### Work instructions
Across the material below, how many lines contain the word "this"? Give only the number.

### Supplied data
----------------
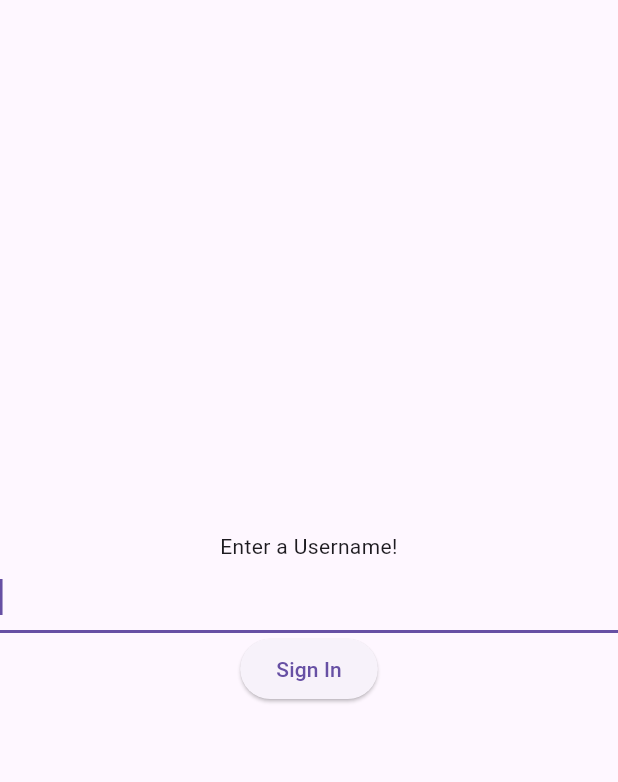
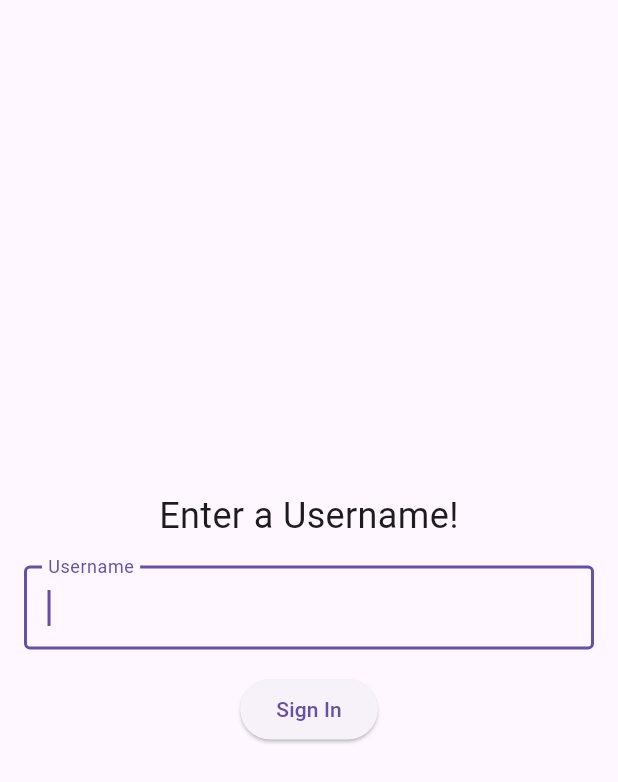
Before and after one commit to absar-syed/flappy_bird_clone, a Flutter app: the SignInScreen screen opened directly with empty values, after a tap on "Sign In", on a phone screen of 412 x 824 dp. Shown: the top 782 px of the screen. Run offline on Flutter 3.47's test engine with Material 3 defaults, Android fonts, the phone set to English and light mode, and no system bars; our stand-ins replace bloc, cloud_firestore, equatable, firebase_auth, firebase_core, flutter_bloc and 1 more; missing offline and left inert: flame, flame_audio, flame_bloc; accounts and stored records are empty; network calls fail.

Commit message:
implemented anon sign in with playername w/ connection to firebase

```diff
--- a/lib/flappy_bird_clone_game.dart
+++ b/lib/flappy_bird_clone_game.dart
@@ -10,25 +10,31 @@ import 'package:flame_bloc/flame_bloc.dart';
 import 'package:flappy_bird_clone/bloc/game/game_cubit.dart';
 import 'package:flappy_bird_clone/components/bird.dart';
 import 'package:flappy_bird_clone/components/pipes.dart';
-import 'package:flappy_bird_clone/models/player.dart';
+import 'package:flutter/foundation.dart';
 
 class FlappyBirdCloneGame extends FlameGame<FlappyBirdCloneWorld>
-    with HasCollisionDetection{
-  FlappyBirdCloneGame(this.gameCubit, this.player) : super(world: FlappyBirdCloneWorld());
+    with HasCollisionDetection {
+  FlappyBirdCloneGame(this.gameCubit) : super(world: FlappyBirdCloneWorld());
 
   final GameCubit gameCubit;
-  final UserCredential player;
 
   @override
   Future<void> onLoad() async {
     await super.onLoad();
-    FlameAudio.bgm.initialize();
-    await FlameAudio.audioCache.loadAll(['8-bit.mp3', 'coin.mp3', 'quack.mp3']);
+    // add(SignInScreen(gameCubit: gameCubit) as Component);
+
+
     FlameAudio.bgm.play('8-bit.mp3', volume: 0.2);
-    if () {
+
+
+    FirebaseAuth.instance.authStateChanges().listen((User? user) {
+      if (user == null) {
+        debugPrint('No user is signed in!');
         gameCubit.signInScreen();
-    }
-
+      } else {
+        debugPrint('User is signed in anonymously with UID: ${user.uid}');
+      }
+    });
   }
 }
 
--- a/lib/main.dart
+++ b/lib/main.dart
@@ -1,4 +1,5 @@
 import 'package:flame/flame.dart';
+import 'package:flame_audio/flame_audio.dart';
 import 'package:flappy_bird_clone/bloc/game/game_cubit.dart';
 import 'package:flappy_bird_clone/firebase_options.dart';
 import 'package:flappy_bird_clone/main_page.dart';
@@ -11,6 +12,9 @@ Future<void> main() async {
   await Firebase.initializeApp(
     options: DefaultFirebaseOptions.currentPlatform,
   );
+  FlameAudio.bgm.initialize();
+  FlameAudio.audioCache
+    .loadAll(['8-bit.mp3', 'coin.mp3', 'quack.mp3', 'gameover.mp3']);
   Flame.device.fullScreen();
   Flame.device.setPortraitUpOnly();
   runApp(MyApp());
--- a/lib/main_page.dart
+++ b/lib/main_page.dart
@@ -34,7 +34,8 @@ class _MainPageState extends State<MainPage> {
       if (state.currentPlayingState == PlayingState.none &&
               _latestState == PlayingState.gameOver ||
           _latestState == PlayingState.settings ||
-          _latestState == PlayingState.customization) {
+          _latestState == PlayingState.customization ||
+          _latestState == PlayingState.signin) {
         setState(() {
           _flappyBirdCloneGame = FlappyBirdCloneGame(gameCubit);
         });
--- a/lib/widgets/sign_in_screen.dart
+++ b/lib/widgets/sign_in_screen.dart
@@ -1,16 +1,38 @@
-import 'package:firebase_auth/firebase_auth.dart';
 import 'package:flappy_bird_clone/bloc/game/game_cubit.dart';
-import 'package:flappy_bird_clone/models/player.dart';
+import 'package:flappy_bird_clone/services/player_records.dart';
 import 'package:flappy_bird_clone/services/sign_in.dart';
 import 'package:flutter/material.dart';
+import 'package:firebase_auth/firebase_auth.dart';
 
-class SignInScreen extends StatelessWidget {
-  const SignInScreen({
-    super.key,
-    required this.gameCubit,
-  });
+class SignInScreen extends StatefulWidget {
+  const SignInScreen({super.key, required this.gameCubit});
   final GameCubit gameCubit;
-  // late  Future<User?> user;
+
+  @override
+  State<SignInScreen> createState() => _SignInScreenState();
+}
+
+class _SignInScreenState extends State<SignInScreen> {
+  final TextEditingController _usernameController = TextEditingController();
+
+  Future<void> attachAndSaveUsername(String username) async {
+    User? user = FirebaseAuth.instance.currentUser;
+
+    if (user != null) {
+      try {
+        // Update user profile with username
+        await user.updateDisplayName(username);
+        await user.reload();
+        debugPrint("Username attached: ${user.displayName}");
+
+        // Save player name to Firestore
+        await savePlayerName(username);
+        debugPrint("Player name saved to Firestore: $username");
+      } catch (error) {
+        debugPrint("Error saving username: $error");
+      }
+    }
+  }
 
   @override
   Widget build(BuildContext context) {
@@ -19,18 +41,38 @@ class SignInScreen extends StatelessWidget {
         child: Column(
           mainAxisAlignment: MainAxisAlignment.center,
           children: [
-        Text(
+            const Text(
               "Enter a Username!",
               textAlign: TextAlign.center,
+              style: TextStyle(fontSize: 24),
             ),
-        TextField(autofocus: true),
+            Padding(
+              padding: const EdgeInsets.all(16.0),
+              child: TextField(
+                controller: _usernameController,
+                autofocus: true,
+                decoration: const InputDecoration(
+                  border: OutlineInputBorder(),
+                  labelText: "Username",
+                ),
+              ),
+            ),
             ElevatedButton(
               onPressed: () async {
-              await signInAnonymously();
-              gameCubit.restartGame();
+                User? user = await signInAnonymously();
+                if (user != null) {
+                  // Attach username and save it to Firestore
+                  await attachAndSaveUsername(_usernameController.text);
+
+                  widget.gameCubit.restartGame();
+                  debugPrint('User signed in successfully: ${user.uid}');
+                }
               },
-            child: Text("Sign In"))
+              child: const Text("Sign In"),
+            ),
           ],
-    )));
+        ),
+      ),
+    );
   }
 }
```
Also changed, not shown: lib/bloc/game/game_cubit.dart (+6 -1 lines), lib/widgets/customization_widget.dart (+6 -1 lines), lib/widgets/settings_screen.dart (+37 -3 lines). Lines whose indentation alone changed are shown as unchanged.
----------------
### Task answer
4